• United States
Charlotte Trueman
Senior Writer

EU Commission opens antitrust inquiry into Broadcom’s $61B VMware acquisition

Dec 21, 20222 mins
Cloud ComputingMergers and AcquisitionsNetworking

The investigation relates to concerns of price gouging and decreased competition for hardware components that interoperate with VMware's software.

European Union, EU
Credit: Etienne Ansotte/EU

A month after the UK’s Competition Market’s Authority (CMA) announced it was investigating Broadcom’s proposed acquisition of VMware, European antitrust regulators have launched thier own probe into the $61 billion deal.

In the US, the Federal Trade Commission (FTC) is five months into a separate investigation of the deal.

Meanwhile, the EU Commision said in a statement published on December 20 that it  “is particularly concerned that the transaction would allow Broadcom to restrict competition in the market for certain hardware components which interoperate with VMware’s software.”

Elaborating on its concerns, the Commission said the deal could impact the supply of network interface cards, Fibre Channel host-bus adapters, and storage adapters by degrading interoperability between VMware software and competitors’ hardware to the benefit of its own hardware, leading to higher prices, lower quality and less innovation for business customers and consumers.

These concerns are not unfounded, as Tracey Woo, senior analyst for Forrester, noted back in September that following the purchases of CA and Symantec, Broadcom raised prices, decreased support, and stopped investing in innovation.

However, Broadcom President and CEO Hock Tan had already sought to allay these fears with VMware’s customers, writing in an October blog post that “the Broadcom business case for this transaction is premised on focusing on the business model, increasing R&D, and executing so that customers see the value of the full portfolio of innovative product offerings — not on increasing prices.”

The Commission now has until 11 May 2023, 90 working days, to make a ruling.

“We look forward to continuing our constructive work with the European Commission as part of their thorough review process,” Broadcom said in a press statement. “We are making progress with our various regulatory filings around the world, having received legal merger clearance in Brazil, South Africa, and Canada, and foreign investment control clearance in Germany, France, Austria, and Italy.” The company said it continues to expect that the transaction will close in 2023.

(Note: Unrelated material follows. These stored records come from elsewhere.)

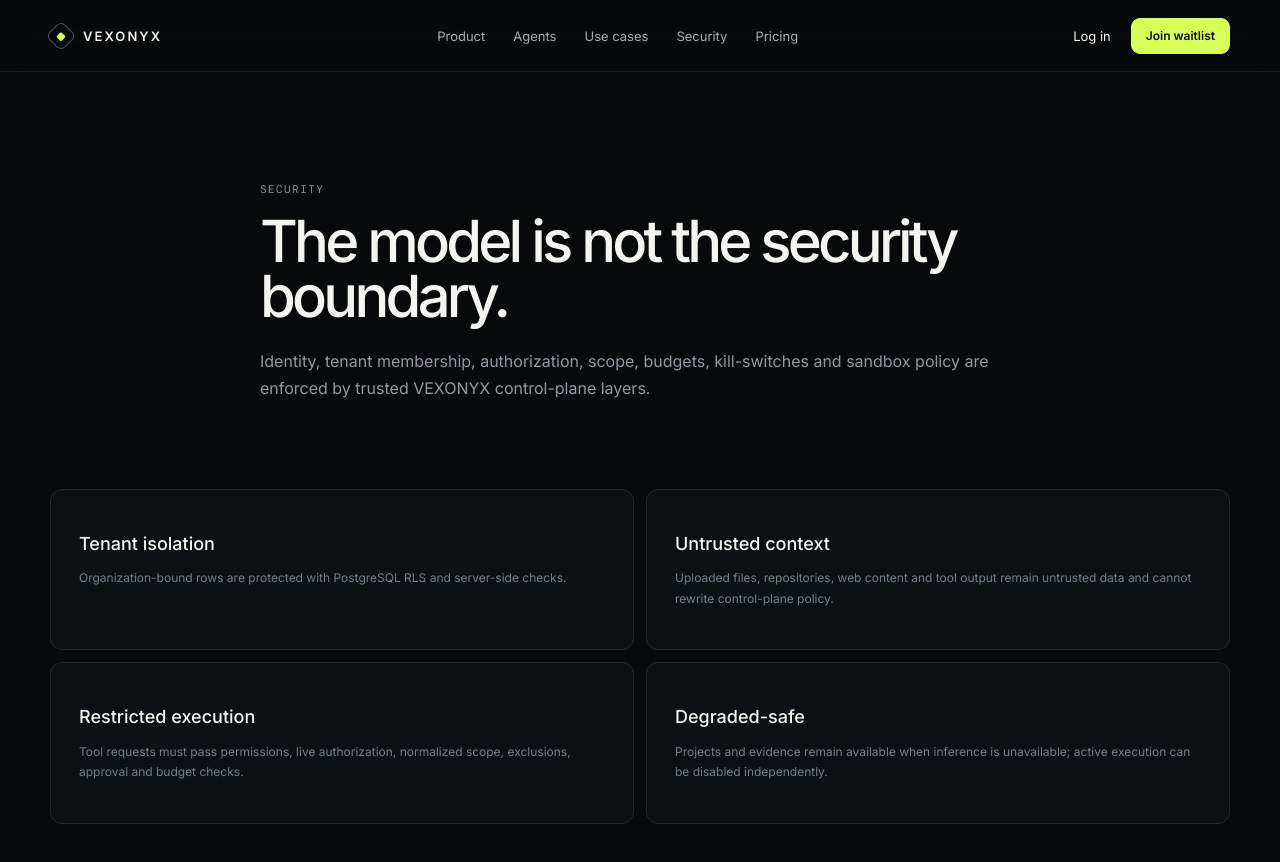
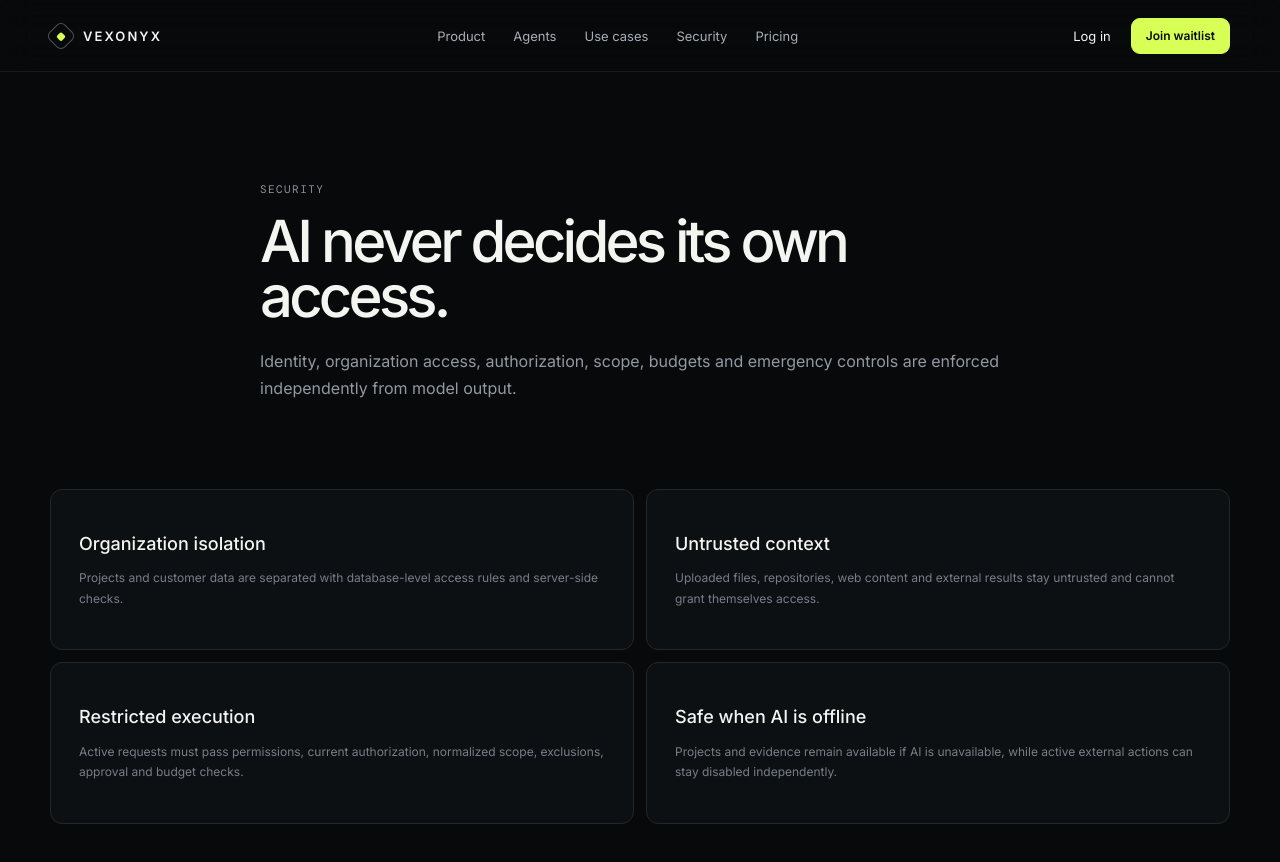
Before and after one commit to heke99/vexonyx, a Next.js app in the folder apps/web/: page /security in a window 1280 px wide. Shown: the top 862 px of the page. Built offline with nearby package versions, Linux system fonts and the light colour scheme; no server answers; a web font is replaced by a local one.

Commit message:
Remove internal architecture terminology from security marketing

```diff
--- a/apps/web/app/security/page.tsx
+++ b/apps/web/app/security/page.tsx
@@ -1,2 +1,10 @@
 import { ContentPage } from "@/components/content-page";
-export default function Page(){return <ContentPage label="SECURITY" title="The model is not the security boundary." intro="Identity, tenant membership, authorization, scope, budgets, kill-switches and sandbox policy are enforced by trusted VEXONYX control-plane layers." cards={[{title:"Tenant isolation",body:"Organization-bound rows are protected with PostgreSQL RLS and server-side checks."},{title:"Untrusted context",body:"Uploaded files, repositories, web content and tool output remain untrusted data and cannot rewrite control-plane policy."},{title:"Restricted execution",body:"Tool requests must pass permissions, live authorization, normalized scope, exclusions, approval and budget checks."},{title:"Degraded-safe",body:"Projects and evidence remain available when inference is unavailable; active execution can be disabled independently."}]}/>}
+
+export default function Page(){
+  return <ContentPage label="SECURITY" title="AI never decides its own access." intro="Identity, organization access, authorization, scope, budgets and emergency controls are enforced independently from model output." cards={[
+    {title:"Organization isolation",body:"Projects and customer data are separated with database-level access rules and server-side checks."},
+    {title:"Untrusted context",body:"Uploaded files, repositories, web content and external results stay untrusted and cannot grant themselves access."},
+    {title:"Restricted execution",body:"Active requests must pass permissions, current authorization, normalized scope, exclusions, approval and budget checks."},
+    {title:"Safe when AI is offline",body:"Projects and evidence remain available if AI is unavailable, while active external actions can stay disabled independently."}
+  ]}/>;
+}
```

(This story has been updated with a statement from Broadcom and information about the US FTC’s inquiry into the proposed VMware purchase.)